The evolution of feature toggles to feature flags and what it holds for the future of software development.
History of the Toggle
Jez Humble and Martin Fowler are best known for promoting the separation of feature rollout from code deployment. Within the context of continuous delivery, they provided the foundation for a framework that would allow developers to release software faster and with less risk.
Fowler is well-known for championing the notion of feature toggles, which are ways to wrap features in conditionals that allow you to toggle features on and off for users. This would enable developers to take full control of their feature rollouts, dark launch, and roll back poorly performing features.
This led to the rise of open source feature toggle libraries tailored for specific languages, like Java and PHP. The main purpose of these initial libraries was to allow the quick and easy implementation of basic feature toggling functionality – a boolean value of true or false that would determine the visibility of a code snippet. Moreover, early feature toggle developers had to address the issues of runtime performance, technical debt management, toggle management, and polyglot stacks.
As feature toggles increased in popularity, developers started to explore advanced functionality like incremental percentage rollouts, granular user targeting, and long term feature management. With full control of feature releases, developers saw the power of releasing features to beta testers, specific user groups, and gradually ramp up a feature release from 1% to 5% to 100% of users.
Feature toggles, therefore, became less about simply turning a feature on or off. They became more about full feature lifecycle management – managing the feature from development, to release, to sunset.
With this new emphasis on management came the rise of the feature flag.
The Rise of the Flag
Although feature toggles and flags are used quite interchangeably today, feature flags may be growing into the more appropriate term. A toggle implies that something has two states: on and off. Many new frameworks are switching to the nomenclature of flag because they are supporting long term control, percentage rollouts, and multivariate states.
Feature flags do not have to be binary. A flag can return multiple values like blue, red, green, and purple which your code can interpret to display different variants of a feature. You could also potentially use flags to release features using date ranges and numbers. In other words, the feature itself can have more than two states and these states do not necessarily need to be on or off. The off variation for a feature flag could hide the code completely, whereas the blue or red variations will serve different variants.
A feature flag can be considered a way to manage the full lifecycle of a feature, tracking the matriculation of a feature from development, to QA, and to production. It can also be a way for you to aggregate performance analytics and test the impact of a feature on your system’s architecture.
There is no wrong way to categorize a feature toggle or feature flag. What is important is that companies are starting to realize the importance of separating feature rollout from code deployment.
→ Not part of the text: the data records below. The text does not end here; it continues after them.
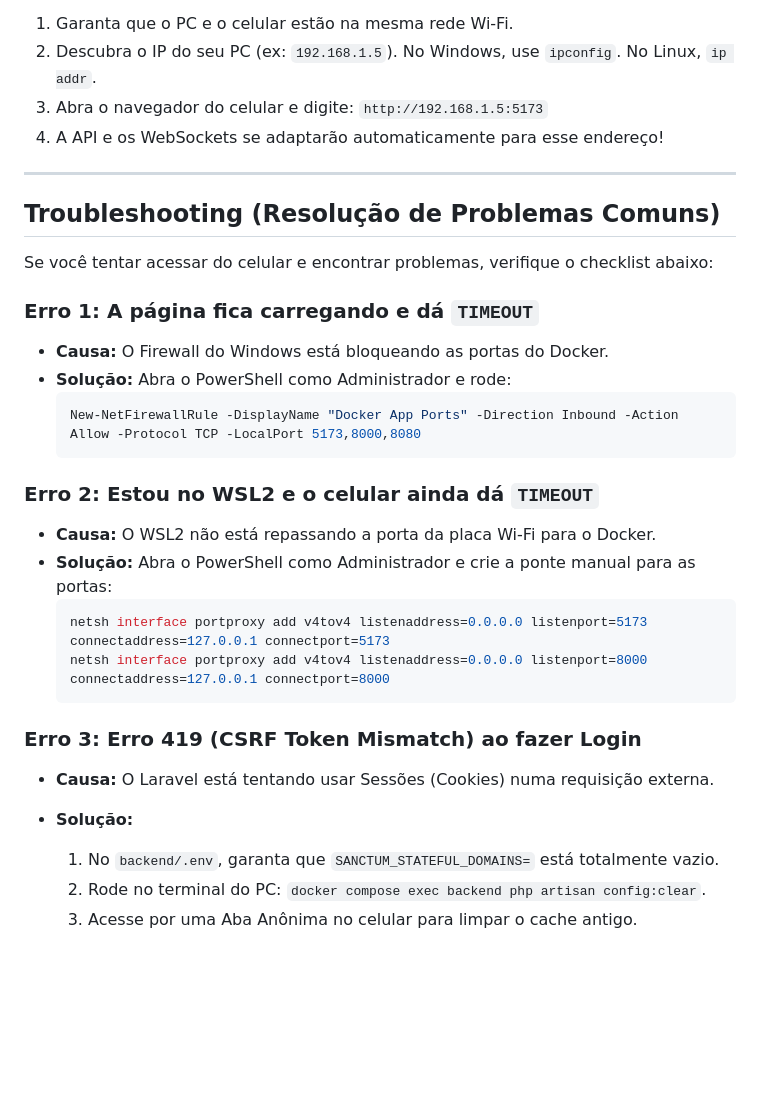
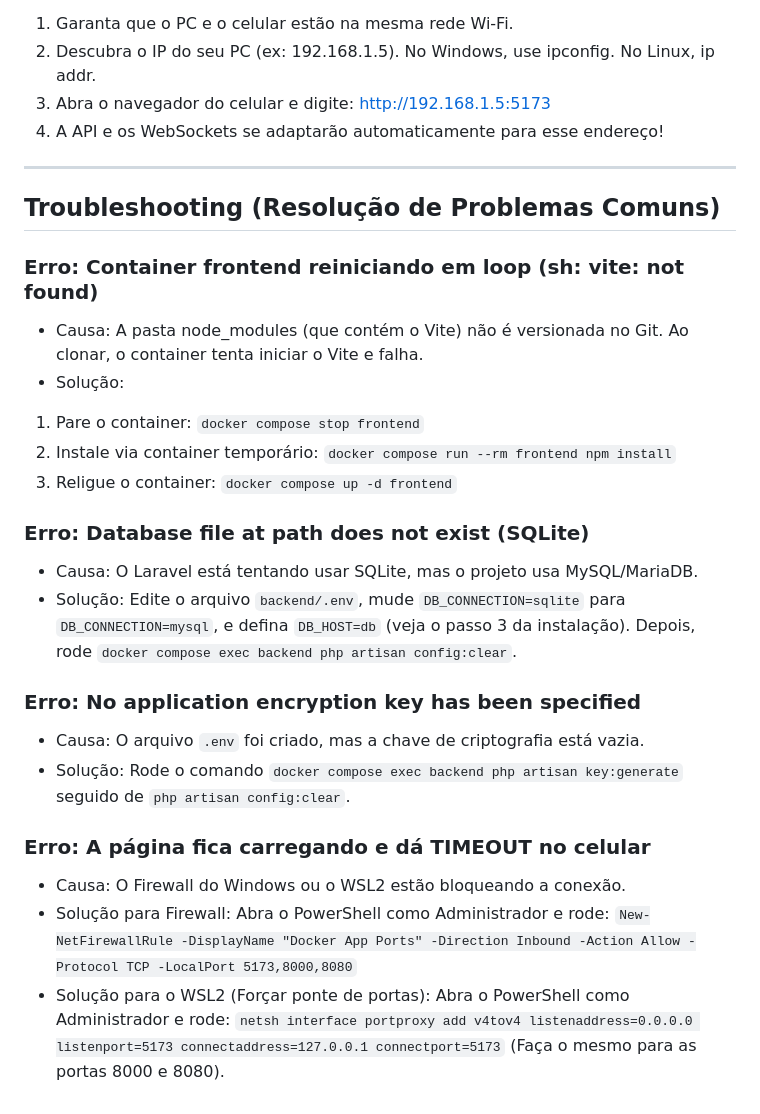
Before and after one commit to AlissonKaelan/Docker-FullStack, a Markdown page: README.md, the part around one of its changes. GitHub-like rendering; blank space fills up the shorter version.

````diff
--- a/README.md
+++ b/README.md
@@ -104,34 +144,40 @@ O frontend foi programado com rotatividade de Host automática (`window.location
 
 1. Garanta que o PC e o celular estão na mesma rede Wi-Fi.
-2. Descubra o IP do seu PC (ex: `192.168.1.5`). No Windows, use `ipconfig`. No Linux, `ip addr`.
-3. Abra o navegador do celular e digite: `http://192.168.1.5:5173`
+2. Descubra o IP do seu PC (ex: 192.168.1.5). No Windows, use ipconfig. No Linux, ip addr.
+3. Abra o navegador do celular e digite: http://192.168.1.5:5173
 4. A API e os WebSockets se adaptarão automaticamente para esse endereço!
 
 ---
 
 ## Troubleshooting (Resolução de Problemas Comuns)
 
-Se você tentar acessar do celular e encontrar problemas, verifique o checklist abaixo:
+### Erro: Container frontend reiniciando em loop (sh: vite: not found)
 
-### Erro 1: A página fica carregando e dá `TIMEOUT`
-* **Causa:** O Firewall do Windows está bloqueando as portas do Docker.
-* **Solução:** Abra o PowerShell como Administrador e rode:
-  ```powershell
-  New-NetFirewallRule -DisplayName "Docker App Ports" -Direction Inbound -Action Allow -Protocol TCP -LocalPort 5173,8000,8080
-  ```
+* Causa: A pasta node_modules (que contém o Vite) não é versionada no Git. Ao clonar, o container tenta iniciar o Vite e falha.
+* Solução:
+1. Pare o container: `docker compose stop frontend`
+2. Instale via container temporário: `docker compose run --rm frontend npm install`
+3. Religue o container: `docker compose up -d frontend`
 
-### Erro 2: Estou no WSL2 e o celular ainda dá `TIMEOUT`
-* **Causa:** O WSL2 não está repassando a porta da placa Wi-Fi para o Docker.
-* **Solução:** Abra o PowerShell como Administrador e crie a ponte manual para as portas:
-  ```powershell
-  netsh interface portproxy add v4tov4 listenaddress=0.0.0.0 listenport=5173 connectaddress=127.0.0.1 connectport=5173
-  netsh interface portproxy add v4tov4 listenaddress=0.0.0.0 listenport=8000 connectaddress=127.0.0.1 connectport=8000
-  ```
 
-### Erro 3: Erro 419 (CSRF Token Mismatch) ao fazer Login
-* **Causa:** O Laravel está tentando usar Sessões (Cookies) numa requisição externa.
-* **Solução:**
 
-  1. No `backend/.env`, garanta que `SANCTUM_STATEFUL_DOMAINS=` está totalmente vazio.
-  2. Rode no terminal do PC: `docker compose exec backend php artisan config:clear`.
-  3. Acesse por uma Aba Anônima no celular para limpar o cache antigo.
+### Erro: Database file at path does not exist (SQLite)
+
+* Causa: O Laravel está tentando usar SQLite, mas o projeto usa MySQL/MariaDB.
+* Solução: Edite o arquivo `backend/.env`, mude `DB_CONNECTION=sqlite` para `DB_CONNECTION=mysql`, e defina `DB_HOST=db` (veja o passo 3 da instalação). Depois, rode `docker compose exec backend php artisan config:clear`.
+
+### Erro: No application encryption key has been specified
+
+* Causa: O arquivo `.env` foi criado, mas a chave de criptografia está vazia.
+* Solução: Rode o comando `docker compose exec backend php artisan key:generate` seguido de `php artisan config:clear`.
+
+### Erro: A página fica carregando e dá TIMEOUT no celular
+
+* Causa: O Firewall do Windows ou o WSL2 estão bloqueando a conexão.
+* Solução para Firewall:
+Abra o PowerShell como Administrador e rode:
+`New-NetFirewallRule -DisplayName "Docker App Ports" -Direction Inbound -Action Allow -Protocol TCP -LocalPort 5173,8000,8080`
+* Solução para o WSL2 (Forçar ponte de portas):
+Abra o PowerShell como Administrador e rode:
+`netsh interface portproxy add v4tov4 listenaddress=0.0.0.0 listenport=5173 connectaddress=127.0.0.1 connectport=5173`
+(Faça o mesmo para as portas 8000 e 8080).
````
Also changed, not shown: other parts of README.md (+75 -35 lines).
This separation enables software to be more adaptive to user needs while also contributing to platform stability.
The future of software development and continuous delivery highlights the significance of feature release management. Feature release is now no longer an afterthought. It is something that must be built into the development of a feature from its inception to its rollout.
Feature flags and toggles are now becoming integral to running a business, not just a best practice for the continuous delivery of software.